Significance of the Case
If the Sixth Circuit ruling were affirmed by the Supreme Court, it would open the door to cities and counties nationwide to institute permit systems, not only for “cold-calling” religious proselytizers, such as the Jehovah’s Witnesses, but for members of other churches who call on Sunday church visitors during the following week. After all, just as the Jehovah’s Witnesses come calling to “explain” their “cause,” so do other church visitation groups ring the doorbell of their neighbors to discuss the Gospel of Jesus Christ.
Moreover, such a ruling would not be limited to religious proselytizers. Rather, it would extend as well to political party canvassers, candidates for election to office, and others who go door-to-door “promoting … or explaining” their “organization or cause.” As the Supreme Court observed nearly 60 years ago, “as every person acquainted with political life knows, door to door campaigning is one of the most accepted techniques of seeking political support [and] [d]oor to door distribution of circulars is essential to poorly financed causes of little people.” Martin v. City of Struthers, 319 U.S. 141, 146 (1943).

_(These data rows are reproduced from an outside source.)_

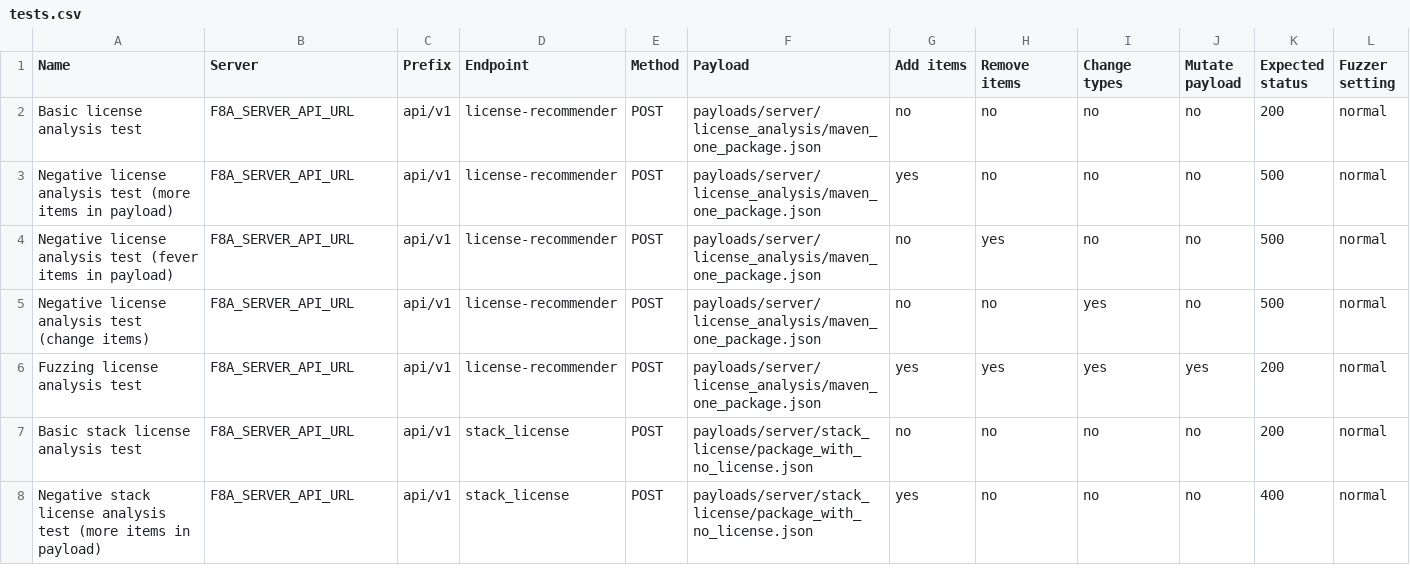
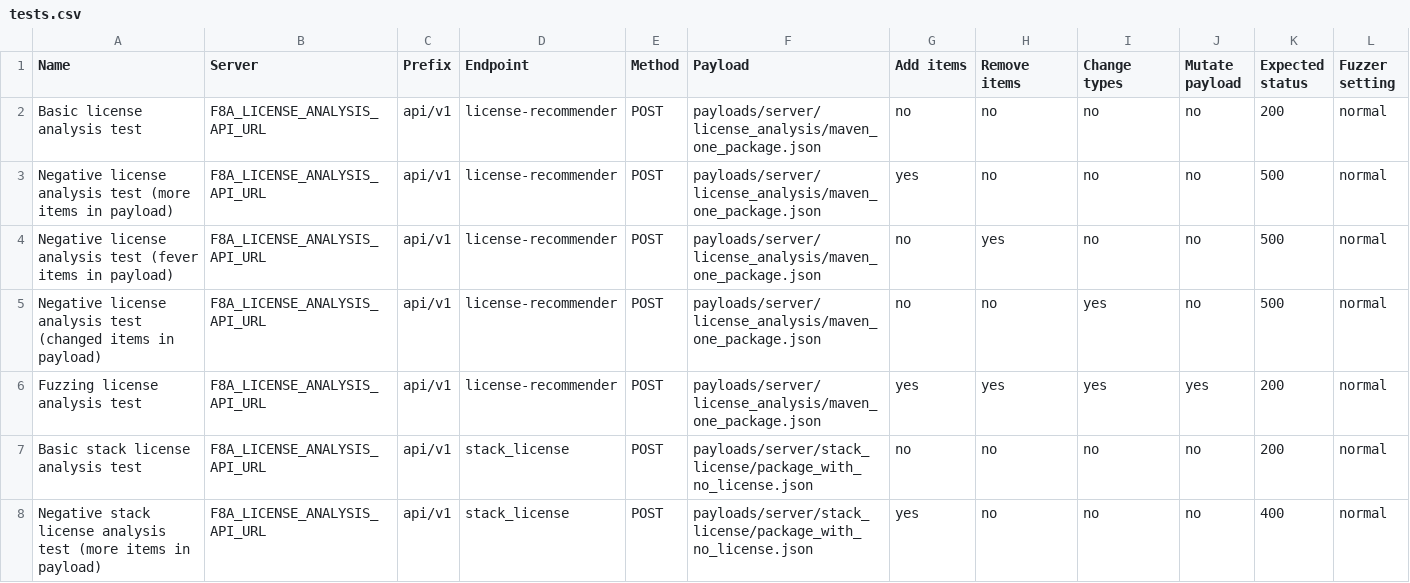
Before and after one commit to fabric8-analytics/fabric8-analytics-common, a CSV file: baf/tests.csv, drawn as a sheet; only a part is shown; the diff covers the shown part only; the diff names each change by its address in the sheet, - before the commit and + after, or states it on an @@ line.

Commit message:
Updated several tests

```diff
--- a/baf/tests.csv
+++ b/baf/tests.csv
-B2:B8 (Server): F8A_SERVER_API_URL
+B2:B8 (Server): F8A_LICENSE_ANALYSIS_API_URL
-A5 (Name): …analysis test (change items)
+A5 (Name): …analysis test (changed items in payload)
```
Also changed, not shown: 1 added row and 4 edited cells elsewhere in this file.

For years, the Supreme Court has recognized that the homeowner, not the government, has the power under the First Amendment to determine whether to receive door-to-door messages. Requiring such visitors to register with the government, and to disclose their names and addresses, places the government in the position as Big Brother, watching over its citizenry to make sure that they are not fooled by religious hocus-pocus or politically disfavored ideas. The anonymity principle, as Justice Thomas observed in his concurring opinion in McIntyre, must be preserved if the freedom of the press is to be preserved.